§ What the exercise asks
From the entries below, give the number of lines where the word "caso" occurs, and nothing else.

Revision comparison data
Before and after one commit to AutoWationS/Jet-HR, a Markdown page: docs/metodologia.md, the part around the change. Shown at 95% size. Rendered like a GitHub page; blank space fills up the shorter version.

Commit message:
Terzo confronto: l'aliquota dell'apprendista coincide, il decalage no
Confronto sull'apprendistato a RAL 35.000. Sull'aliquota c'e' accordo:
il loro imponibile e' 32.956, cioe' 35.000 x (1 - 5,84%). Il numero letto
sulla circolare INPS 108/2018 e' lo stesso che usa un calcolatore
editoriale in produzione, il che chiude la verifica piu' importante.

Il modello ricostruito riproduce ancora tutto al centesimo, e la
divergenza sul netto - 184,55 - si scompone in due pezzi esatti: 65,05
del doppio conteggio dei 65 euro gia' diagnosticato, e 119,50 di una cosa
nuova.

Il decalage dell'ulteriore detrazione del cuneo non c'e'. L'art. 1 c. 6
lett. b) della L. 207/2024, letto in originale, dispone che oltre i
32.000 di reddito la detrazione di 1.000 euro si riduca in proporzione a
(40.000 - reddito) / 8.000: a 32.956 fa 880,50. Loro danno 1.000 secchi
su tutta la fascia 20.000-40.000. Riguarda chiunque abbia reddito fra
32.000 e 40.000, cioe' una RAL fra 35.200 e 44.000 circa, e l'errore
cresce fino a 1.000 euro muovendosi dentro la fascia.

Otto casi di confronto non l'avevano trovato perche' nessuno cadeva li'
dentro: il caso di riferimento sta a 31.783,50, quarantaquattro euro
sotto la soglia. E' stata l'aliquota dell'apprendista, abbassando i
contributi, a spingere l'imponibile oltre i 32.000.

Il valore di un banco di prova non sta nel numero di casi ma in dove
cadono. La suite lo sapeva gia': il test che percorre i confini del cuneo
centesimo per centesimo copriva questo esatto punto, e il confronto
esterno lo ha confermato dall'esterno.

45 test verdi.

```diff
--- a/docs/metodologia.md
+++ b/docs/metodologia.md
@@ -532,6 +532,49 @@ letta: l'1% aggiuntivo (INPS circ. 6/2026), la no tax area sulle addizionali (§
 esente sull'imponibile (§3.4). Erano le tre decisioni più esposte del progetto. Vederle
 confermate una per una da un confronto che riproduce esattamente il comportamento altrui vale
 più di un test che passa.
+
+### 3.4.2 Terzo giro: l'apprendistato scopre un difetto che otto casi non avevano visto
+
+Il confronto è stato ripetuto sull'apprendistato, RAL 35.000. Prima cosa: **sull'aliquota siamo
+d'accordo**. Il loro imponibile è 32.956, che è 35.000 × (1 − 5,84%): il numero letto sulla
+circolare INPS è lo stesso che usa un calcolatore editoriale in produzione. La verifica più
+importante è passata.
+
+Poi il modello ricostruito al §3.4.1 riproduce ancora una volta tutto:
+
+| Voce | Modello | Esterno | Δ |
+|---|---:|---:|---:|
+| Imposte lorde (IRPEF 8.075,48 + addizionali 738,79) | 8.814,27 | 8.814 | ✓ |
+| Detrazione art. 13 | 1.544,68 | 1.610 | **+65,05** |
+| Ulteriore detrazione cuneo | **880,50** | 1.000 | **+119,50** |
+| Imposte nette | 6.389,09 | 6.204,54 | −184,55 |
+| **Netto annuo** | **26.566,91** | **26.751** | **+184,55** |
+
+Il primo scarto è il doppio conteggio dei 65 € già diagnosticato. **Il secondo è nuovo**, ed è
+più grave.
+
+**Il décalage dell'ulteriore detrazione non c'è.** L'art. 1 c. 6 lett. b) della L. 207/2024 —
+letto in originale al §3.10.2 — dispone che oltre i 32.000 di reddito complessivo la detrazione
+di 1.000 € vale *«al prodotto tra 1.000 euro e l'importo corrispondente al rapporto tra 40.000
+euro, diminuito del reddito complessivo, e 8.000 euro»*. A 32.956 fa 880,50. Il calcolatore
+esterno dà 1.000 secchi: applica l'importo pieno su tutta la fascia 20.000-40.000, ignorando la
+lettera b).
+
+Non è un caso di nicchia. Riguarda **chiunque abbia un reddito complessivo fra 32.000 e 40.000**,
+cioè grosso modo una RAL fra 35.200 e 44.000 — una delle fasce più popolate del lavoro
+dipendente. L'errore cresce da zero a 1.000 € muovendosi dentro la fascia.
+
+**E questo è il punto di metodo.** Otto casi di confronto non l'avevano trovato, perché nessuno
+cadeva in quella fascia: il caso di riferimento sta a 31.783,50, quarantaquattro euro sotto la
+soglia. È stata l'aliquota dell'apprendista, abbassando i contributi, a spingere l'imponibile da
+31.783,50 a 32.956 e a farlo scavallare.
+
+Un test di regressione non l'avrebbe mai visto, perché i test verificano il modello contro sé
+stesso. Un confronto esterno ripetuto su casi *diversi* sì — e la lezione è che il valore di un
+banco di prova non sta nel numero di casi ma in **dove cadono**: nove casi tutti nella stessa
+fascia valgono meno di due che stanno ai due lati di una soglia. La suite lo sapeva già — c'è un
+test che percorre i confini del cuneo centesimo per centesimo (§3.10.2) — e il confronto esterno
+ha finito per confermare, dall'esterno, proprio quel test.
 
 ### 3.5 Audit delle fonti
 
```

§ Completed task
3